Ten Questions To Ask At Your Next Townhall
By Jessie Gibbons, Legislative Assistant
Members of Congress have adjourned for a month-long recess, and most of them will be busy preparing for the upcoming elections by hosting town hall meetings and attending local events in their home states and districts. We encourage our members and supporters to attend these events, as they present excellent opportunities for constituents to make their voices heard. To best be prepared, it's a good idea to jot down some questions that you would like to ask your elected officials. Below are ten examples - feel free to take them with you to your next town hall meeting.
1. Research shows that the current Social Security COLA does not accurately represent the inflation that seniors experience. Do you support basing the COLA on an index specifically for the elderly?
2. Seniors have lost more than 30% of their purchasing power since 2000. Do you support the adoption of the "chained" CPI for the calculation of COLAs, which would put the purchasing power of Social Security benefits even further behind?
3. The Social Security Disability Insurance Trust Fund is projected to become depleted in just two or three years. What do you feel should be done to restore this program's solvency?
4. The Social Security Trustees project that the Old-Age and Survivors Insurance Trust Fund will become fully exhausted by 2033. Do you think changes are needed, and if so, what?
5. Under current law, noncitizens can qualify for Social Security benefits based on work that was done prior to gaining work authorization, under invalid Social Security numbers. Once they receive green cards, they become entitled to benefits based on prior "illegal" work. If elected, would you support legislation to modify this policy?

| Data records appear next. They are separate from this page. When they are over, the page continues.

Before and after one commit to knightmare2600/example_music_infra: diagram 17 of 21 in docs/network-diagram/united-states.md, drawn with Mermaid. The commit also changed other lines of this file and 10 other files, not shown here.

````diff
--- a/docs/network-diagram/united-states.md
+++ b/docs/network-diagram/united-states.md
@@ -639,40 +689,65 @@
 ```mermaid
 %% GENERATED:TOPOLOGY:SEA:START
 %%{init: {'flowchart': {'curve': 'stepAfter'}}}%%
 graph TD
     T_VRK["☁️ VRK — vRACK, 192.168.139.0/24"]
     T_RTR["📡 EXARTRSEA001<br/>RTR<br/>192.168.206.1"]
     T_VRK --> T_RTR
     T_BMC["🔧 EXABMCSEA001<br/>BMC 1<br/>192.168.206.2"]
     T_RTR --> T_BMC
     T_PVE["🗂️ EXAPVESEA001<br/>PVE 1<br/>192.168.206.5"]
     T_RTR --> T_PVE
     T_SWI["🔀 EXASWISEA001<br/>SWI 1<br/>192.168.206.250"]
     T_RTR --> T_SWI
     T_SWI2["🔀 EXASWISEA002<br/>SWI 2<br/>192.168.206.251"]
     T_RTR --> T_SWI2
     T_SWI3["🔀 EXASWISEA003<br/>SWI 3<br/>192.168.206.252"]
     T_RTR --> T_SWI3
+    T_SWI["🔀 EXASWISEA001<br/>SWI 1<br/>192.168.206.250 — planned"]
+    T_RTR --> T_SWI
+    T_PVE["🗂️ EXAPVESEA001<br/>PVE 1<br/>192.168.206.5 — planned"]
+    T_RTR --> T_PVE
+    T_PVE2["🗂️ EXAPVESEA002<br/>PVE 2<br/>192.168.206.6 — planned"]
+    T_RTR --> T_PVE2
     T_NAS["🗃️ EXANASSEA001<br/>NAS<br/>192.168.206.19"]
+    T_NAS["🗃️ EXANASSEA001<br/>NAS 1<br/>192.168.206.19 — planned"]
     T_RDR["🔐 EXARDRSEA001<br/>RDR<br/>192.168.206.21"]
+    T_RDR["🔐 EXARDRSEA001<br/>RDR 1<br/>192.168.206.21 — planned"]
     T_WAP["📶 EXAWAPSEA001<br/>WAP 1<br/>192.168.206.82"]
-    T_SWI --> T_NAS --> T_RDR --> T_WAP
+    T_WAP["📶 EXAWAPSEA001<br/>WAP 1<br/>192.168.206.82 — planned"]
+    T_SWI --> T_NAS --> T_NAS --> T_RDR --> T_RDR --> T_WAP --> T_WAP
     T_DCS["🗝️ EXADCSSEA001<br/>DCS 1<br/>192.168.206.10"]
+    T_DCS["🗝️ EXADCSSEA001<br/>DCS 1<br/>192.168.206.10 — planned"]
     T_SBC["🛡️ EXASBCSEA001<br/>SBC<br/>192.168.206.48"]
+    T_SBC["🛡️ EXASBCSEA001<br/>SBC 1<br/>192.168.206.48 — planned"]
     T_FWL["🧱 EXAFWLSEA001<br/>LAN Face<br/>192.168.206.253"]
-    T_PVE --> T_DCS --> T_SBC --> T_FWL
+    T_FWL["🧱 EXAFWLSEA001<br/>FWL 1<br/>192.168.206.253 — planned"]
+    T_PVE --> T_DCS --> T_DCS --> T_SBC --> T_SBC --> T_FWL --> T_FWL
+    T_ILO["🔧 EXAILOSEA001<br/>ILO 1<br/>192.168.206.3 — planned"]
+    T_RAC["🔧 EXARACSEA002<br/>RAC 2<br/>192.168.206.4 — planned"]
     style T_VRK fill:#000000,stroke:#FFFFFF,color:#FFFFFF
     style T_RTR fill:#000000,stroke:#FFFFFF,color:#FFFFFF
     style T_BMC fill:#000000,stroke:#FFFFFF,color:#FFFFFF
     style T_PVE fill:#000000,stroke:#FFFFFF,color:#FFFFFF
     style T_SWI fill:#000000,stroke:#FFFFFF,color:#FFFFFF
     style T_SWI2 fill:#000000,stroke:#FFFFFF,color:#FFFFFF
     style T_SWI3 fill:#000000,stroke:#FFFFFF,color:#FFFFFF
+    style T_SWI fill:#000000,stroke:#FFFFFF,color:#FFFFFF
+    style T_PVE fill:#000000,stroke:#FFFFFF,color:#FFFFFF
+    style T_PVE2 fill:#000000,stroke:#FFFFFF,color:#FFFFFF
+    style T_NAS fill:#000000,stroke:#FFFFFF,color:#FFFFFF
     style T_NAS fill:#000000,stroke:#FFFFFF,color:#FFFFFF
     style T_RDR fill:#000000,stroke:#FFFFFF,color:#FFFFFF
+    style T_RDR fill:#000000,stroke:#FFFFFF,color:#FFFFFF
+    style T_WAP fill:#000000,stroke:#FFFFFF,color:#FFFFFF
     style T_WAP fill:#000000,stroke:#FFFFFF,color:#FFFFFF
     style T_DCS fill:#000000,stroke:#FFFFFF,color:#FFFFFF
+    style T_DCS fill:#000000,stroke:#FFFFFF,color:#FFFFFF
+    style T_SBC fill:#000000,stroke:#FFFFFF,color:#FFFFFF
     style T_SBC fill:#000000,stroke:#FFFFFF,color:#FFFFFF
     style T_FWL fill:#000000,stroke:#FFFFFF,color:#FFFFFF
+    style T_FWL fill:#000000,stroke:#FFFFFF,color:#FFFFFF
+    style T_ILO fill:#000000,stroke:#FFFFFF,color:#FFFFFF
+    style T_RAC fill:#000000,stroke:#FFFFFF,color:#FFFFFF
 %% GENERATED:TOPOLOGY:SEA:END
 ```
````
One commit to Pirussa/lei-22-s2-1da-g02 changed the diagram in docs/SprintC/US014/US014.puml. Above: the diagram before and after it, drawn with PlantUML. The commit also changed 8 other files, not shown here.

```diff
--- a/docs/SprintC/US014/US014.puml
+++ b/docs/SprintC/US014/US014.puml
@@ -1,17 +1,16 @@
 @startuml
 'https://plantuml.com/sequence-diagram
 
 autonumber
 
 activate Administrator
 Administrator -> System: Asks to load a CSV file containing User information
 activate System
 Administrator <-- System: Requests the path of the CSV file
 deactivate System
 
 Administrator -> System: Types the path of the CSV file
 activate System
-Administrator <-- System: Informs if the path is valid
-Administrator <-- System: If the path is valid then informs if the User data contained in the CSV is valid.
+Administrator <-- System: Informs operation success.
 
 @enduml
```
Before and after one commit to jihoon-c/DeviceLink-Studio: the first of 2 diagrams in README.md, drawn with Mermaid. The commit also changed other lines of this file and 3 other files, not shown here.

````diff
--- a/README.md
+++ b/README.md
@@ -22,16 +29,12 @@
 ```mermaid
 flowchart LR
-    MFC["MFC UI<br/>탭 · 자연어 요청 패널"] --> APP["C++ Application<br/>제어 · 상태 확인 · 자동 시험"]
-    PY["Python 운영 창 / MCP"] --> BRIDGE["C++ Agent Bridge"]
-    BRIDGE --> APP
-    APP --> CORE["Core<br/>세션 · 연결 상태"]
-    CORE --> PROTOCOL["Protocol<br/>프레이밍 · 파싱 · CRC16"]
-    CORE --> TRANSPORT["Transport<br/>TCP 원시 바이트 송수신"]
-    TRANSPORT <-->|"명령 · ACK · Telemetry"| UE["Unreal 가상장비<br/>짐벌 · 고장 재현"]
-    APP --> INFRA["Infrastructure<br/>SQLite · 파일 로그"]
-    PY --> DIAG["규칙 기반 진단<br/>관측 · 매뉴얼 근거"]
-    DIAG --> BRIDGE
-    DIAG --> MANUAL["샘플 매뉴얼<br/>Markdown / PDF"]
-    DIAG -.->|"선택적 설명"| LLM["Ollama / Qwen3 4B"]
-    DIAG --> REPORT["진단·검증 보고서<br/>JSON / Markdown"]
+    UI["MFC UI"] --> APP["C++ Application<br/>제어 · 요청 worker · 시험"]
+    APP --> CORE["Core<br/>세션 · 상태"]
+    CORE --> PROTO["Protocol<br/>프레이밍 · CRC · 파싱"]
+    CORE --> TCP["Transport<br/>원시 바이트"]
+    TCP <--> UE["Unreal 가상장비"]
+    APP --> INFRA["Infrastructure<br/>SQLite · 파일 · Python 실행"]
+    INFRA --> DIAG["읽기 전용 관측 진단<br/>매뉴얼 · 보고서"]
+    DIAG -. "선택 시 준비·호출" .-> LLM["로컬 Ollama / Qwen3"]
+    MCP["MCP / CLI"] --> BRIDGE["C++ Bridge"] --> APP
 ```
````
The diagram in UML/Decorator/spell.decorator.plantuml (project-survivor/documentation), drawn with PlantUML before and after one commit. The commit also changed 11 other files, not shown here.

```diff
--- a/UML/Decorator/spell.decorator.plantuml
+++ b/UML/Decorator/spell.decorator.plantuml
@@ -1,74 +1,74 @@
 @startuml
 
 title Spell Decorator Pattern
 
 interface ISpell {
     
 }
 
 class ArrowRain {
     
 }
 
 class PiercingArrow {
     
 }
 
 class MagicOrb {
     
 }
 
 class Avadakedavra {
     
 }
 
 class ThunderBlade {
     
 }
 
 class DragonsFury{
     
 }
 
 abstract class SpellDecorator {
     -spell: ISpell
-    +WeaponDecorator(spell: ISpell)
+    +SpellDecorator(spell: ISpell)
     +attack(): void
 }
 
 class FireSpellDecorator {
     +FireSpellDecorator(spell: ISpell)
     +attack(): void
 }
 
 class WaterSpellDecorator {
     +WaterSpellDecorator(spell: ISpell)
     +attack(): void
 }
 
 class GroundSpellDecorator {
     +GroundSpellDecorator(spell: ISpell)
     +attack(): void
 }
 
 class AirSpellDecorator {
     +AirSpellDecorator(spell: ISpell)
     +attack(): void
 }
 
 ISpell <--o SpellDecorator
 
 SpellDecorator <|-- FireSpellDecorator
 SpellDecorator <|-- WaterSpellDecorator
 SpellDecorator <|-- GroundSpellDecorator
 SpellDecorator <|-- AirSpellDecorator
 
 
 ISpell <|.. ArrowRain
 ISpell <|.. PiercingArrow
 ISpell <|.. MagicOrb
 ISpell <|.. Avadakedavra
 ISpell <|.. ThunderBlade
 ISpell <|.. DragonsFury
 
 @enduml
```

6. Many lawmakers feel that major Medicare reform is needed in order to reduce government spending and debt. Do you agree, and if so, what changes do you think must be made?
7. Experts estimate that fraud, waste, and abuse within Medicare costs more than $60 billion each year. What efforts do you support to ramp up prevention?
8. Medicare Advantage plans have faced steep cuts in recent years due to Obamacare, and many enrollees have been forced to change doctors or pay higher out-of-pocket costs as a result. What will you do to address this issue?
9. In recent years, many doctors have stopped accepting seniors as patients out of frustration with the faulty Medicare payment system. If elected, will you work to repeal and replace the sustainable growth rate formula once and for all?
10. Many seniors under the age of sixty-five have said that the insurance options available to them under Obamacare are too few and too costly, even with subsidies. What do you feel should be done about this?